→ RECORDS SUPPLIED:
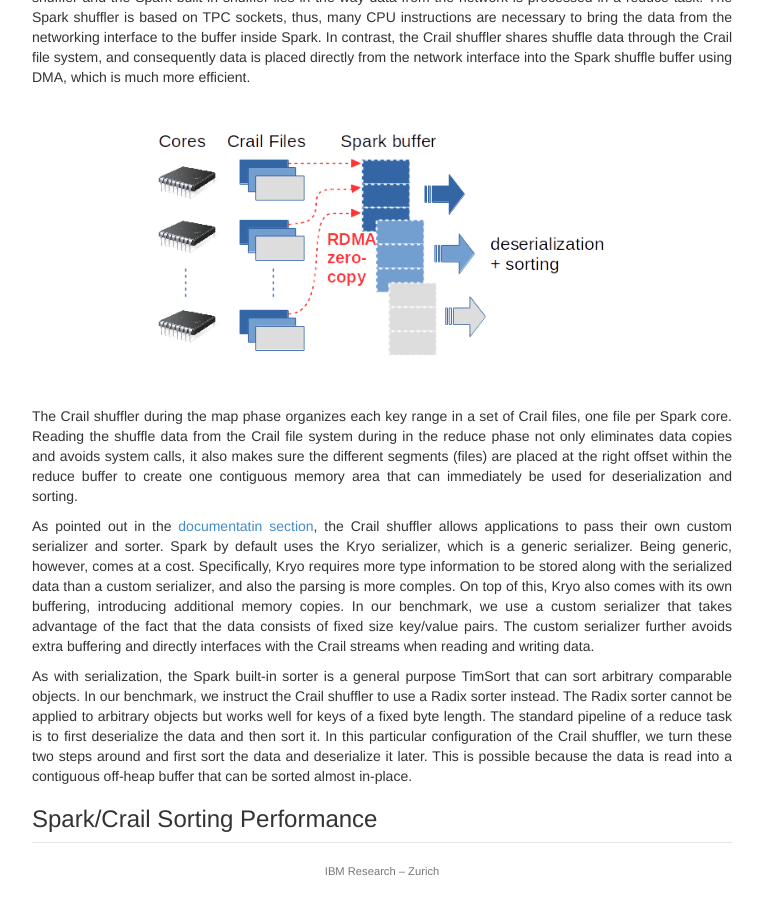
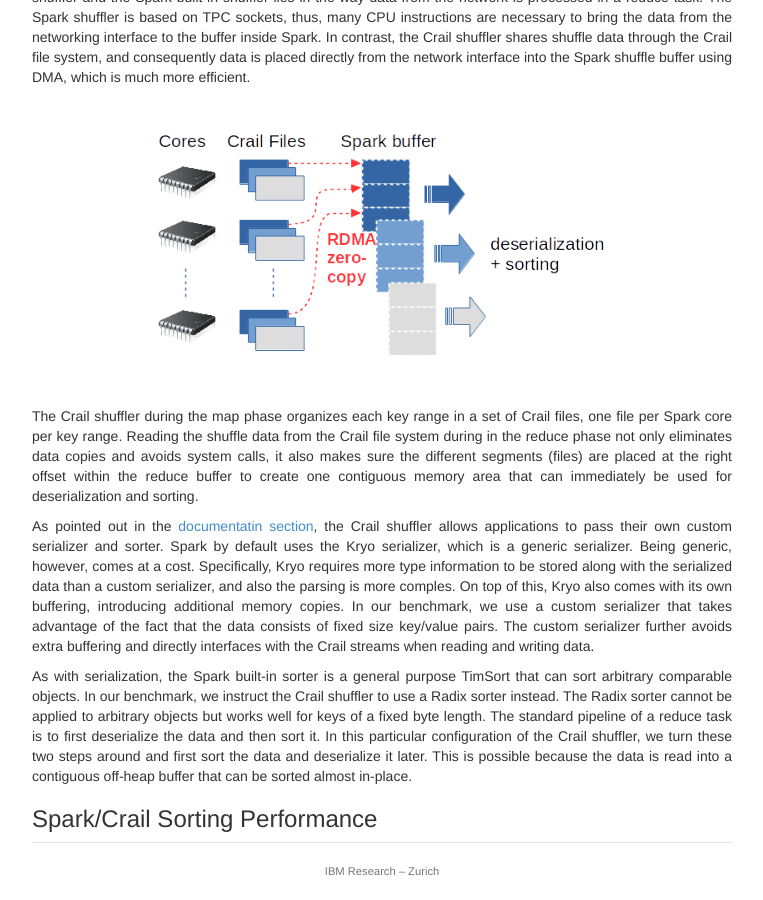
Before and after one commit to apache/incubator-crail-website, a Jekyll site: the page built from _posts/blog/2017-01-1-sorting.md, in a window 1280 px wide and 900 px high, scrolled down 2506 px. Shown: the whole window, without its empty margins (258-1021 px from the left). Built offline with Jekyll 4.4.1, drawn with Linux system fonts in a browser that asks for light colours.

Commit message:
Update 2017-01-1-sorting.md

```diff
--- a/_posts/blog/2017-01-1-sorting.md
+++ b/_posts/blog/2017-01-1-sorting.md
@@ -153,7 +153,7 @@
 
 <div style="text-align: justify">
 <p>
-The Crail shuffler during the map phase organizes each key range in a set of Crail files, one file per Spark core. Reading the shuffle data from the Crail file system during in the reduce phase not only eliminates data copies and avoids system calls, it also makes sure the different segments (files) are placed at the right offset within the reduce buffer to create one contiguous memory area that can immediately be used for deserialization and sorting.
+The Crail shuffler during the map phase organizes each key range in a set of Crail files, one file per Spark core per key range. Reading the shuffle data from the Crail file system during in the reduce phase not only eliminates data copies and avoids system calls, it also makes sure the different segments (files) are placed at the right offset within the reduce buffer to create one contiguous memory area that can immediately be used for deserialization and sorting.
 </p>
 
 <p>
```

→ INSTRUCTIONS TO FOLLOW:
Your answer must be an exact copy of the records, free of images.

→ ANSWER AREA:
Before and after one commit to apache/incubator-crail-website, a Jekyll site: the page built from _posts/blog/2017-01-1-sorting.md, in a window 1280 px wide and 900 px high, scrolled down 2506 px. Shown: the whole window, without its empty margins (258-1021 px from the left). Built offline with Jekyll 4.4.1, drawn with Linux system fonts in a browser that asks for light colours.

Commit message:
Update 2017-01-1-sorting.md

```diff
--- a/_posts/blog/2017-01-1-sorting.md
+++ b/_posts/blog/2017-01-1-sorting.md
@@ -153,7 +153,7 @@
 
 <div style="text-align: justify">
 <p>
-The Crail shuffler during the map phase organizes each key range in a set of Crail files, one file per Spark core. Reading the shuffle data from the Crail file system during in the reduce phase not only eliminates data copies and avoids system calls, it also makes sure the different segments (files) are placed at the right offset within the reduce buffer to create one contiguous memory area that can immediately be used for deserialization and sorting.
+The Crail shuffler during the map phase organizes each key range in a set of Crail files, one file per Spark core per key range. Reading the shuffle data from the Crail file system during in the reduce phase not only eliminates data copies and avoids system calls, it also makes sure the different segments (files) are placed at the right offset within the reduce buffer to create one contiguous memory area that can immediately be used for deserialization and sorting.
 </p>
 
 <p>
```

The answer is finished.